The museum serves as a training medium to teach Regimental history. It preserves Regimental history through the collection of documents, pictures, books, military artifacts, etc., with particular emphasis on the histories of The Ottawa and Carleton Rifles, The Duke of Cornwall’s Own Rifles, the 38th Battalion, CEF, 207th Battalion, CEF, The Ottawa Regiment and The Ottawa Highlanders. The museum serves as a place of military interest for the public and Canadian Forces personnel. It provides research facilities for the study of Canadian military history dating from 1855 in so far as it affects The Cameron Highlanders of Ottawa and the regiments it perpetuates. The museum displays and illustrates in an appropriate manner the dress, weapons and customs of the Regiment’s military heritage.[7]

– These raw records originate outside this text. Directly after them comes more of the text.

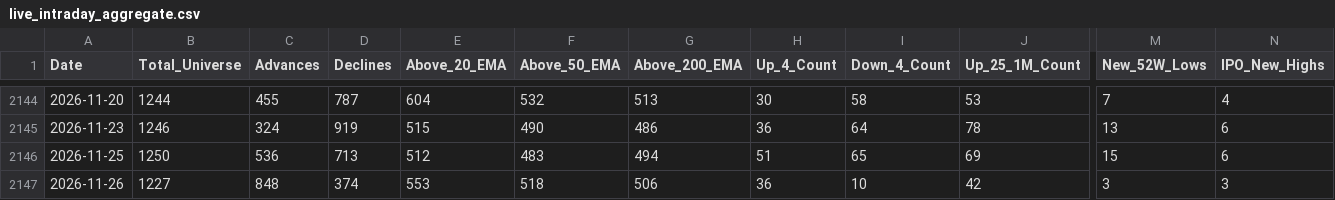
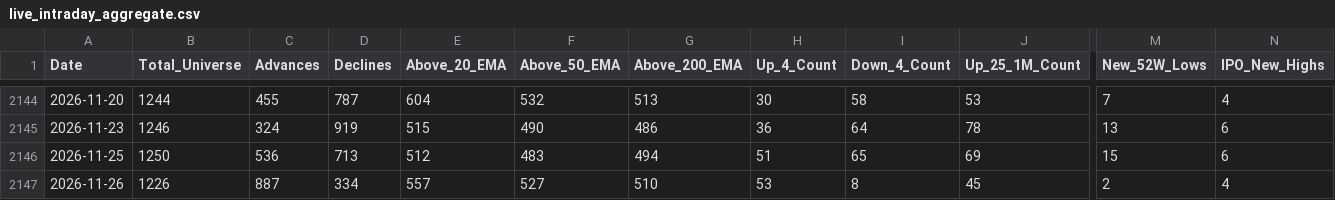
Before and after one commit to augmentalphawealth/Situational-Awareness, a CSV file: live_intraday_aggregate.csv, drawn as a sheet; only a part is shown, gaps mark what is left out; the diff covers the shown part only; the diff names each change by its address in the sheet, - before the commit and + after, or states it on an @@ line.

```diff
--- a/live_intraday_aggregate.csv
+++ b/live_intraday_aggregate.csv
-B2147 (Total_Universe): 1227
+B2147 (Total_Universe): 1226
-C2147 (Advances): 848
+C2147 (Advances): 887
-D2147 (Declines): 374
+D2147 (Declines): 334
-E2147 (Above_20_EMA): 553
+E2147 (Above_20_EMA): 557
-F2147 (Above_50_EMA): 518
+F2147 (Above_50_EMA): 527
-G2147 (Above_200_EMA): 506
+G2147 (Above_200_EMA): 510
-H2147 (Up_4_Count): 36
+H2147 (Up_4_Count): 53
-I2147 (Down_4_Count): 10
+I2147 (Down_4_Count): 8
-J2147 (Up_25_1M_Count): 42
+J2147 (Up_25_1M_Count): 45
-M2147 (New_52W_Lows): 3
+M2147 (New_52W_Lows): 2
-N2147 (IPO_New_Highs): 3
+N2147 (IPO_New_Highs): 4
```
Also changed, not shown: 22 edited cells elsewhere in this file, 5 other files.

Music[edit]

  • Canada: Far & Away (audio CD) by Cameron Highlanders of Ottawa Pipes & Drums - Central Band of the Canadian Forces - Canadian Forces School of Music Band & Pipes - Air Command Band Canadian Forces - Stadacona Band of Maritime Forces Atlantic - Canadian Forces School of Music Band (Jul 21 2009)

Media[edit]

  • The History of the 1st Battalion Cameron Highlanders of Ottawa (MG) by Lieutenant Colonel Richard M. Ross (1946)

Order of precedence[edit]

Preceded by
Le Régiment de Maisonneuve
The Cameron Highlanders of Ottawa (Duke of Edinburgh's Own) Succeeded by
The Royal Winnipeg Rifles

External links[edit]

References[edit]

  1. ^ "Cameron of Erracht". Retrieved 2014-04-11.
  2. ^ "www.canadiansoldiers.com". www.canadiansoldiers.com. Retrieved 2014-04-11.
  3. ^ [1]
  4. ^ [2] Office of the Prime Minister of Canada. Archived from the original on 12 May 2014. Retrieved 11 May 2014.
  5. ^ "No. 31067". The London Gazette (Supplement). 13 December 1918. pp. 14779–14780.
  6. ^ "No. 30122". The London Gazette (Supplement). 8 June 1917. p. 5702.
  7. ^ A-AD-266-000/AG-001 Canadian Forces Museums –Operations and Administration 2002-04-03

Coordinates: 45°25′17″N 75°41′20″W / 45.421397°N 75.688822°W / 45.421397; -75.688822